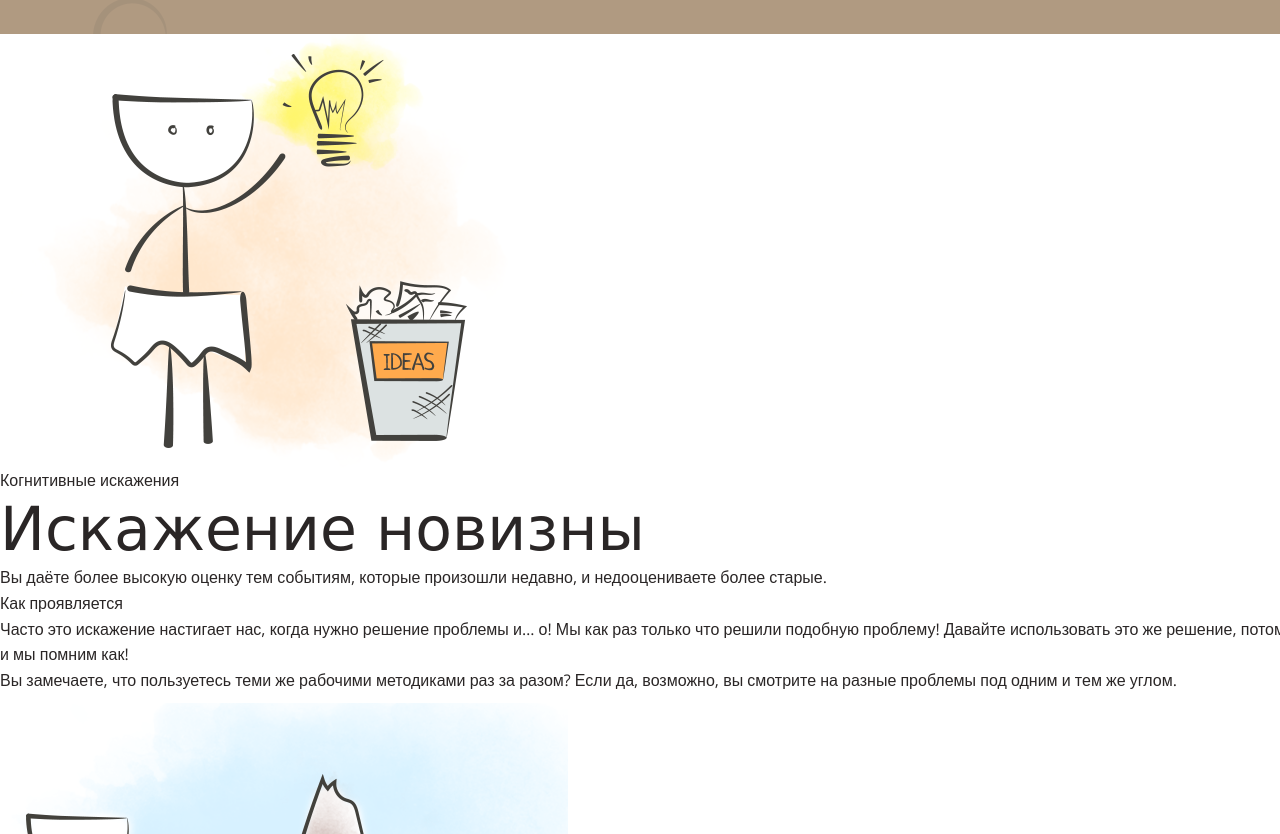
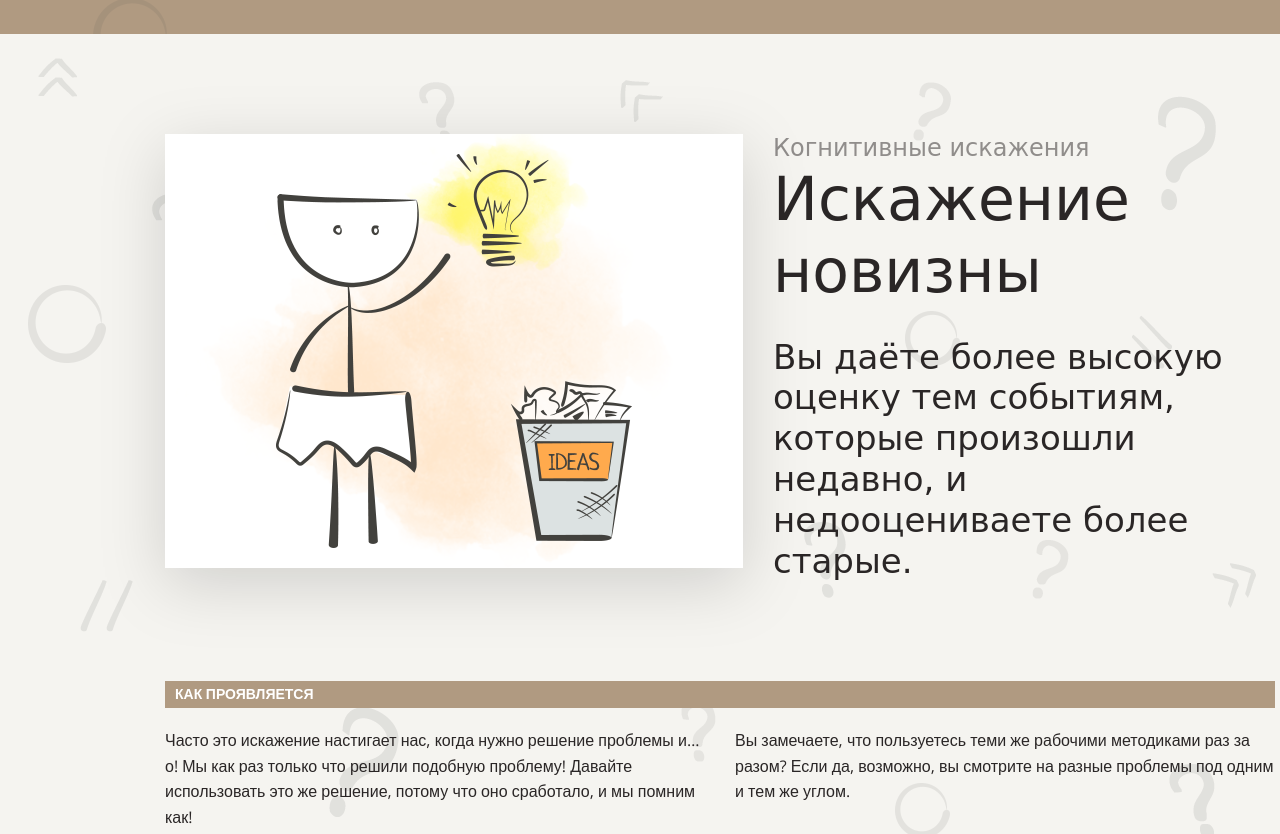
Before and after one commit to Ludmila1990/layout-designer-project-lvl1, a website: page src/index.html in a window 1280 px wide. Shown: the part 4400-5234 px from the top of the page. Drawn offline with nearby package versions, Linux system fonts and the light colour scheme; a web font is replaced by a local one.

Commit message:
changed files

```diff
--- a/src/index.html
+++ b/src/index.html
@@ -56,7 +56,7 @@
                     <h3>Преждевременная оптимизация</h3>
                     <p>Вы оптимизируете что-то задолго до того, как в этом появляется необходимость.</p>
                 </a>
-                <a href="#distortion_of_novelty" class="card">
+                <a href="#distortion-of-novelty" class="card">
                     <p class="number">3</p>
                     <h3>Искажение новизны</h3>
                     <p>Вы даёте более высокую оценку тем событиям, которые произошли недавно, и недооцениваете более старые.</p>
@@ -127,18 +127,30 @@
         </div>
     </section>
 
-    <section id="distortion_of_novelty">
-        <div class="distortion_photo">
-            <img src="../src/styles/images/3.png" alt="13">
+    <section id="distortion-of-novelty" class="bg-main bg-light">
+        <div class="container">
+            <div class="info_block">
+                <div class="img_block margin-right">
+                    <img src="../src/styles/images/3.png" alt="13">
+                </div>
+                <div class="text_block">
+                    <p class="title">Когнитивные искажения</p>
+                    <h2>Искажение новизны</h2>
+                    <p class="description">Вы даёте более высокую оценку тем событиям, которые произошли недавно, и недооцениваете более старые.</p>
+                </div>
+            </div>
+            <div class="line-block brown">
+                <h4>как проявляется</h4>
+            </div>
+            <div class="content">
+                <div class="content_text">
+                    <p>Часто это искажение настигает нас, когда нужно решение проблемы и… о! Мы как раз только что решили подобную проблему! Давайте использовать это же решение, потому что оно сработало, и мы помним как!</p>
+                </div>
+                <div class="content_text">
+                    <p>Вы замечаете, что пользуетесь теми же рабочими методиками раз за разом? Если да, возможно, вы смотрите на разные проблемы под одним и тем же углом.</p>
+                </div>
+            </div>
         </div>
-        <p>Когнитивные искажения</p>
-        <h2>Искажение новизны</h2>
-        <p>Вы даёте более высокую оценку тем событиям, которые произошли недавно, и недооцениваете более старые.</p>
-        <div class="rectangle_mini">
-            <p>Как проявляется</p>
-        </div>
-        <p>Часто это искажение настигает нас, когда нужно решение проблемы и… о! Мы как раз только что решили подобную проблему! Давайте использовать это же решение, потому что оно сработало, и мы помним как!</p>
-        <p>Вы замечаете, что пользуетесь теми же рабочими методиками раз за разом? Если да, возможно, вы смотрите на разные проблемы под одним и тем же углом.</p>
     </section>
 
     <section id="hyperbolic_depreciation">
--- a/src/styles/style.css
+++ b/src/styles/style.css
@@ -313,3 +313,7 @@ img {
     background: #FFFFFF;
     color: #B09A81;
 }
+
+#distortion-of-novelty {
+    height: 880px;
+}
```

**What you are asked to do**. Reproduce all of the data exactly, omitting each picture it holds.

**Problem solution**.
Before and after one commit to Ludmila1990/layout-designer-project-lvl1, a website: page src/index.html in a window 1280 px wide. Shown: the part 4400-5234 px from the top of the page. Drawn offline with nearby package versions, Linux system fonts and the light colour scheme; a web font is replaced by a local one.

Commit message:
changed files

```diff
--- a/src/index.html
+++ b/src/index.html
@@ -56,7 +56,7 @@
                     <h3>Преждевременная оптимизация</h3>
                     <p>Вы оптимизируете что-то задолго до того, как в этом появляется необходимость.</p>
                 </a>
-                <a href="#distortion_of_novelty" class="card">
+                <a href="#distortion-of-novelty" class="card">
                     <p class="number">3</p>
                     <h3>Искажение новизны</h3>
                     <p>Вы даёте более высокую оценку тем событиям, которые произошли недавно, и недооцениваете более старые.</p>
@@ -127,18 +127,30 @@
         </div>
     </section>
 
-    <section id="distortion_of_novelty">
-        <div class="distortion_photo">
-            <img src="../src/styles/images/3.png" alt="13">
+    <section id="distortion-of-novelty" class="bg-main bg-light">
+        <div class="container">
+            <div class="info_block">
+                <div class="img_block margin-right">
+                    <img src="../src/styles/images/3.png" alt="13">
+                </div>
+                <div class="text_block">
+                    <p class="title">Когнитивные искажения</p>
+                    <h2>Искажение новизны</h2>
+                    <p class="description">Вы даёте более высокую оценку тем событиям, которые произошли недавно, и недооцениваете более старые.</p>
+                </div>
+            </div>
+            <div class="line-block brown">
+                <h4>как проявляется</h4>
+            </div>
+            <div class="content">
+                <div class="content_text">
+                    <p>Часто это искажение настигает нас, когда нужно решение проблемы и… о! Мы как раз только что решили подобную проблему! Давайте использовать это же решение, потому что оно сработало, и мы помним как!</p>
+                </div>
+                <div class="content_text">
+                    <p>Вы замечаете, что пользуетесь теми же рабочими методиками раз за разом? Если да, возможно, вы смотрите на разные проблемы под одним и тем же углом.</p>
+                </div>
+            </div>
         </div>
-        <p>Когнитивные искажения</p>
-        <h2>Искажение новизны</h2>
-        <p>Вы даёте более высокую оценку тем событиям, которые произошли недавно, и недооцениваете более старые.</p>
-        <div class="rectangle_mini">
-            <p>Как проявляется</p>
-        </div>
-        <p>Часто это искажение настигает нас, когда нужно решение проблемы и… о! Мы как раз только что решили подобную проблему! Давайте использовать это же решение, потому что оно сработало, и мы помним как!</p>
-        <p>Вы замечаете, что пользуетесь теми же рабочими методиками раз за разом? Если да, возможно, вы смотрите на разные проблемы под одним и тем же углом.</p>
     </section>
 
     <section id="hyperbolic_depreciation">
--- a/src/styles/style.css
+++ b/src/styles/style.css
@@ -313,3 +313,7 @@ img {
     background: #FFFFFF;
     color: #B09A81;
 }
+
+#distortion-of-novelty {
+    height: 880px;
+}
```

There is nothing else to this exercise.